Weill Cornell Medicine Dermatology laboratory investigation involves basic and translational research activities, with principal areas of investigation including: immunobiology of the skin and its relationship to inflammatory skin disorders, examination of novel cell photoprotectants and anti-inflammatory agents, biological roles of signaling pathways in immune responses, carcinogenesis and pigmentation, the immunobiology of cancer (especially melanoma) and the biology of metastasis.
Our Laboratory Investigators
Richard Granstein, M.D., directs the Weill Cornell Medicine Dermatology Research Laboratory and coordinates major research efforts that involve the study of:
- Immune process regulation within the skin.
- Immunity in the skin regulated by neuropeptides and cytokines (small proteins that communicate important signals from one cell type to another).
- Mechanisms by which ultraviolet radiation alters immune responses in the skin.
- The role of the immune system in host response to cutaneous malignancies.
- Gene therapy approaches to augment host immunity against malignant tumors.
Our laboratory research is also carried out in coordination with the Rockefeller University Laboratory of Investigative Dermatology, under the direction of James Krueger, M.D., Ph.D. Work in this laboratory centers on investigation into the pathophysiology of psoriasis and novel therapeutic approaches for the disorder.
Jonathan Zippin, M.D., Ph.D., is a board-certified scientist and dermatologist with a small clinical practice providing treatment for patients who suffer from UltraViolet (UV) light-induced disease, allergy and skin cancer. He focuses his laboratory investigation on dermal biology - specifically, cAMP signaling. Over the past 15 years, as a Ph.D. student, postdoctoral fellow and young Weill Cornell Medicine Dermatology faculty member, he has worked to establish the role of distinct cAMP microdomains in mammalian cells and human disease. His work has led to the discovery of cAMP microdomains in mitochondria and nuclei, as well as the identification of noncanonical cAMP signaling pathways with regard to neuronal biology, glucose-induced insulin release and cancer. Zippin also developed new reagents and mouse models capable of differentiating the role of distinct cAMP microdomains in mammalian cells. These discoveries led to the development of multiple, patented diagnostic markers for human cancers. Recently, he has focused his efforts on the examination of cAMP microdomains in melanocytes. He routinely uses both cell and mouse models for the study of pigmentation, normal melanocyte biology and skin cancer.

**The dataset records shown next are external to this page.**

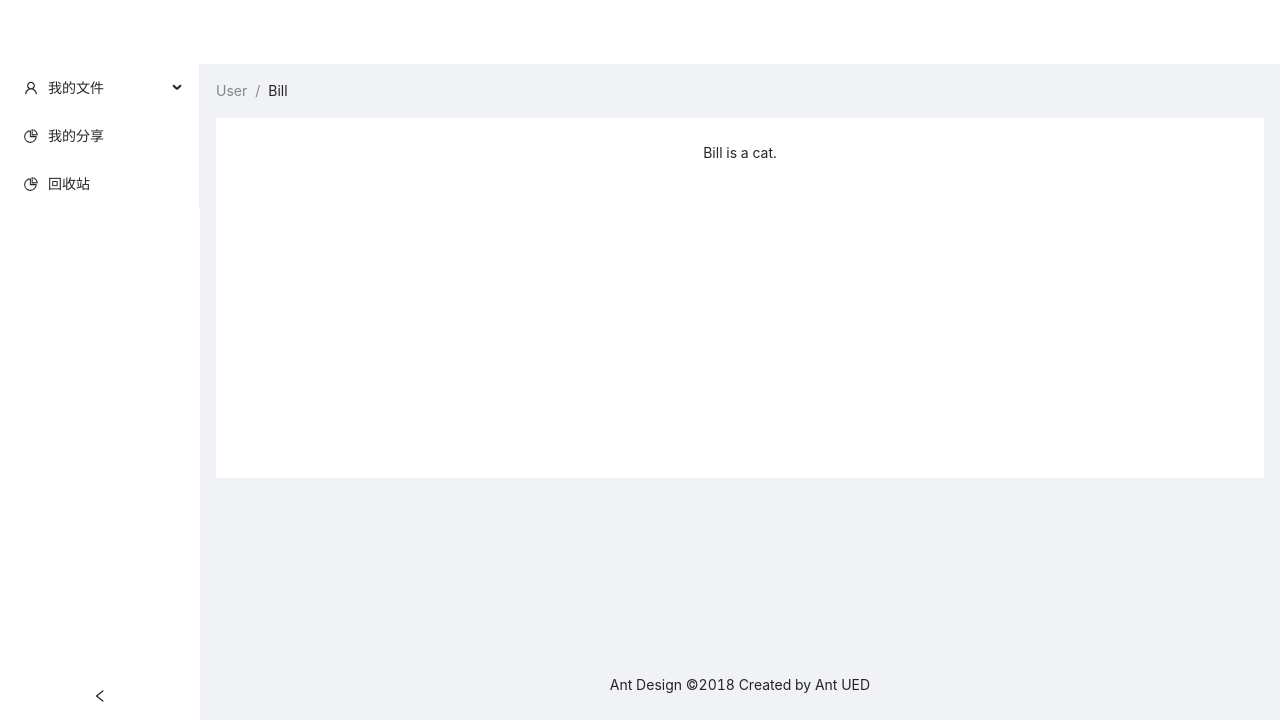
Repository: xstnet/starfire-cloud-fe
Page: /
The author's editor kept a copy of each file at every save. The page is drawn from the files as they stood at one save, then again after the next save.
The browser window is 1280 px wide. The pictures show the whole page.
The project was rebuilt for these pictures with package versions that can differ from the ones it lists, and the page was loaded fresh each time.

Above is the page before, as saved 2021-09-12 16:19:36.

### src/App.js
import React from 'react';
import { Button } from 'antd';
import './App.css';
import MainLayout from './page/layout/main'

const App = () => (
  <div className="App">
    <MainLayout></MainLayout>
  </div>
);

export default App;

### src/page/layout/main.jsx
import React from 'react';
import { Layout, Menu, Breadcrumb } from 'antd';
import {
  DesktopOutlined,
  PieChartOutlined,
  FileOutlined,
  TeamOutlined,
  UserOutlined,
} from '@ant-design/icons';
import './main.css';

const { Header, Content, Footer, Sider } = Layout;
const { SubMenu } = Menu;

class MainLayout extends React.Component {
  state = {
    collapsed: false,
  };

  onCollapse = collapsed => {
    console.log(collapsed);
    this.setState({ collapsed });
  };

  render() {
    const { collapsed } = this.state;
    return (
      <Layout style={{ minHeight: '100vh' }}>
        <Sider theme="light" collapsible collapsed={collapsed} onCollapse={this.onCollapse}>
          <div className="logo" />
          <Menu defaultSelectedKeys={['1']} mode="inline">
            <SubMenu key="my-file" icon={<UserOutlined />} title="我的文件">
              <Menu.Item key="all">全部文件</Menu.Item>
              <Menu.Item key="doc">文档</Menu.Item>
              <Menu.Item key="imgage">图片</Menu.Item>
              <Menu.Item key="audio">音频</Menu.Item>
              <Menu.Item key="video">视频</Menu.Item>
              <Menu.Item key="other">其他</Menu.Item>
            </SubMenu>
            <Menu.Item key="share" icon={<PieChartOutlined />}>
              我的分享
            </Menu.Item>
            <Menu.Item key="recycle" icon={<PieChartOutlined />}>
              回收站
            </Menu.Item>
          </Menu>
        </Sider>
        <Layout className="site-layout">
          <Header className="site-layout-background" style={{ padding: 0 }} />
          <Content style={{ margin: '0 16px' }}>
            <Breadcrumb style={{ margin: '16px 0' }}>
              <Breadcrumb.Item>User</Breadcrumb.Item>
              <Breadcrumb.Item>Bill</Breadcrumb.Item>
            </Breadcrumb>
            <div className="site-layout-background" style={{ padding: 24, minHeight: 360 }}>
              Bill is a cat.
            </div>
          </Content>
          <Footer style={{ textAlign: 'center' }}>Ant Design ©2018 Created by Ant UED</Footer>
        </Layout>
      </Layout>
    );
  }
}

export default MainLayout;

### src/page/layout/main.css
 .logo {
    height: 32px;
    margin: 16px;
    background: rgba(255, 255, 255, 0.3);
  }

  .site-layout .site-layout-background {
    background: #fff;
  }

Loaded but not shown: public/index.html (common file); src/index.js (common file); src/index.css (common file); src/reportWebVitals.js (common file); src/App.css (common file)

After the next save:
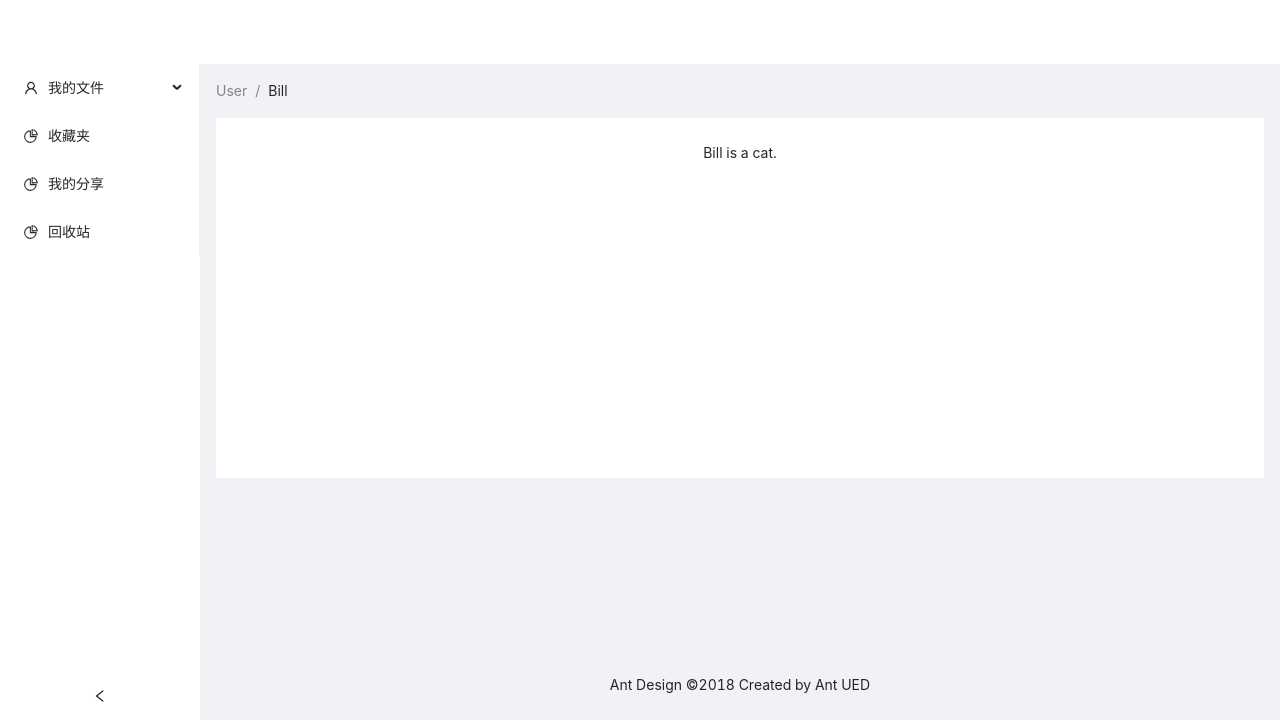
Saved 70 s later.
--- a/src/page/layout/main.jsx
+++ b/src/page/layout/main.jsx
@@ -37,6 +37,9 @@ class MainLayout extends React.Component {
               <Menu.Item key="video">视频</Menu.Item>
               <Menu.Item key="other">其他</Menu.Item>
             </SubMenu>
+            <Menu.Item key="favorite" icon={<PieChartOutlined />}>
+              收藏夹
+            </Menu.Item>
             <Menu.Item key="share" icon={<PieChartOutlined />}>
               我的分享
             </Menu.Item>
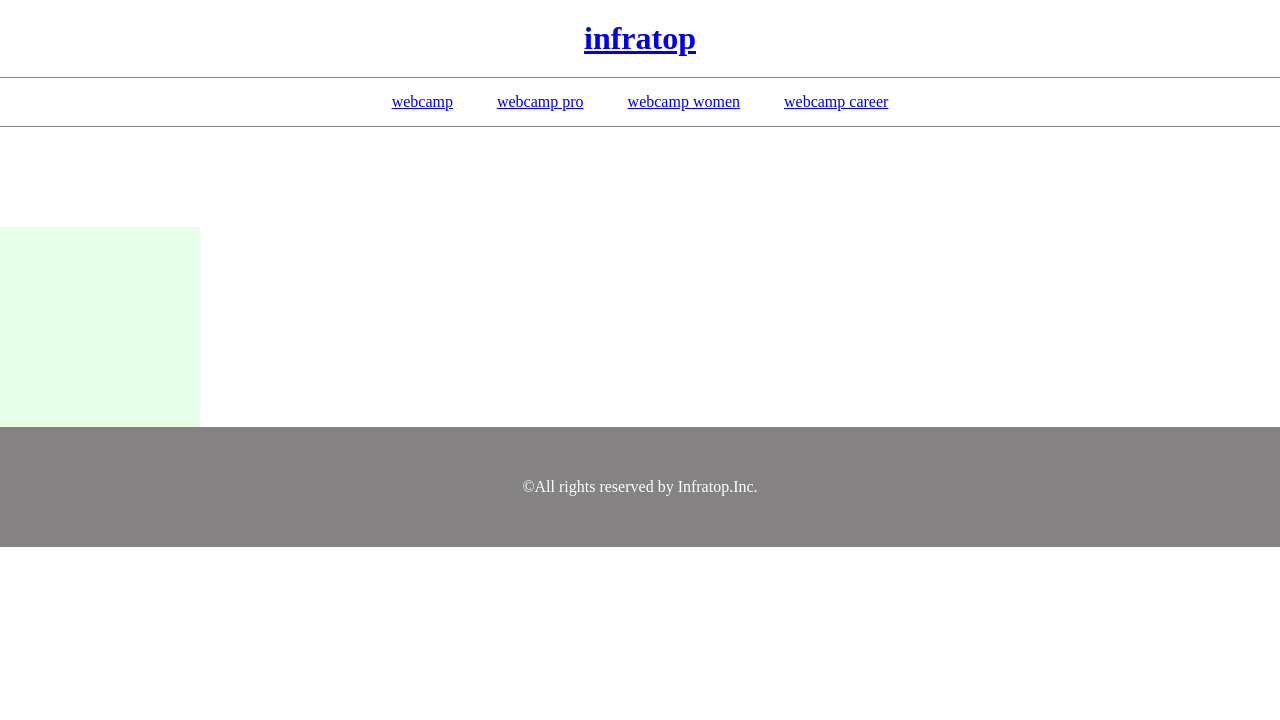
Repository: pooh0721/-
Page: chapter5/index.html
The author's editor kept a record of every edit. The page is drawn from the files as they stood at one moment, then again after the next edit.
The browser window is 1280 px wide. The pictures show the whole page.

Above is the page before.

After the next edit:
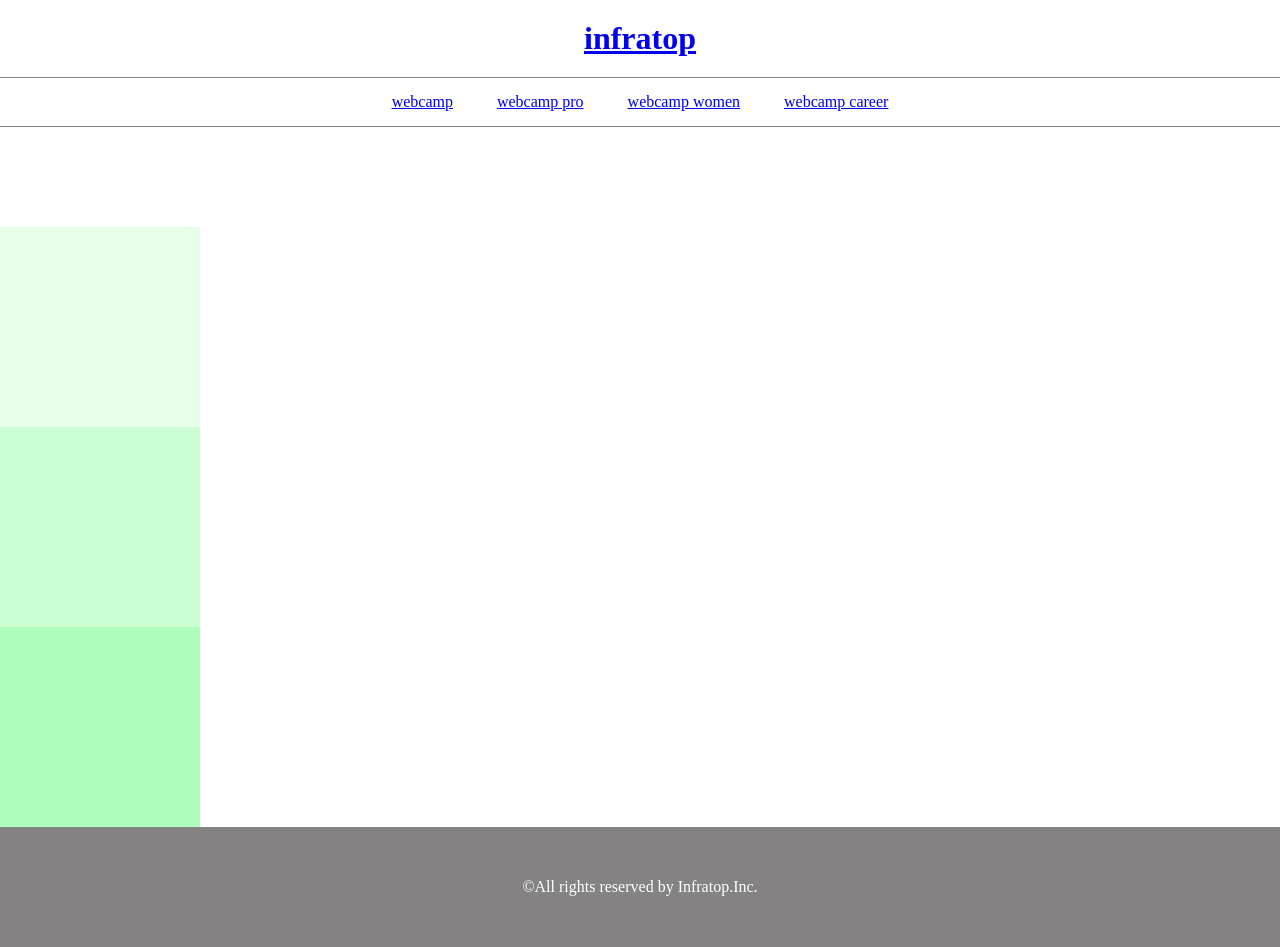
The edit:
--- a/chapter5/index.html
+++ b/chapter5/index.html
@@ -35,9 +35,9 @@
 
       <div class="box1"></div>
 
-      <div class="box"></div>
+      <div class="box2"></div>
 
-      <div class="box"></div>
+      <div class="box3"></div>
 
       <div class="box"></div>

Niroshana Anandasabapathy, M.D., Ph.D., is an investigative physician and scientist formally trained in clinical translation, cancerous biology, immunology and dermatology. Her research program broadly investigates how mechanisms of homeostasis in peripheral tissues such as the skin lead to the tumor-immune escape of cancers. Since 1998, she has studied immune system adaptations that improve tolerance and immunity. Her research includes characterization of the molecular basis for T cell tolerance (identifying and characterizing the GRAIL gene), and study of Dendritic Cell (DC) biology in humans and mice as related to vaccine science, immune surveillance in peripheral tissue and outcomes of cancer immunotherapy tolerance and immunity. Anandasabapathy's studies use native human tissues and cells and relevant preclinical murine models. As a principal investigator for a phase 1 clinical trial bringing Flt3L back into clinical use, she has developed immunotherapy agents and laid the groundwork for subsequent trials coupling Flt3L to DC-targeted immunization in stage 3 melanoma patients. Through these efforts, Anandasabapathy has developed strong ties to basic and translational immunologists and has worked closely with the cancer immunotherapy network (Celldex, IDRI, Sanofi, CITN, etc.).
Elena Piskounova, Ph.D., utilizes clinically relevant models to dissect metabolic and signaling pathways that regulate metastasis. She has developed a unique combination of skills over the last ten years training in a variety of labs. Her undergraduate thesis work concerning chemical properties of amyloid peptide folding used a combination of molecular biology and protein chemistry approaches. This work inspired her to continue her training at Harvard Medical School as a biological and biomedical science Ph.D. candidate. There, she focused on detailing the posttranscriptional regulation of microRNAs with RNA-binding protein Lin28a. Transitioning into translational research, Piskounova explored regulation of melanoma metastasis from the unique angle of metabolic transitions that occur as cells metastasize. Currently, she is focused on determining the metabolic adaptations that cancer cells undergo during metastasis, making new discoveries showing that metastasizing cells experience high levels of oxidative stress in both circulatory and visceral organs, and identifying specific signaling and metabolic pathways used by metastasizing cells to survive in hostile environments and migrate to distant sites. Combining her knowledge of molecular and biochemical approaches with her understanding of metastasis, she aims to find novel metabolic pathways specific to metastasizing cells and ultimately create novel therapeutic opportunities to target metastatic disease and cancer. Piskounova Lab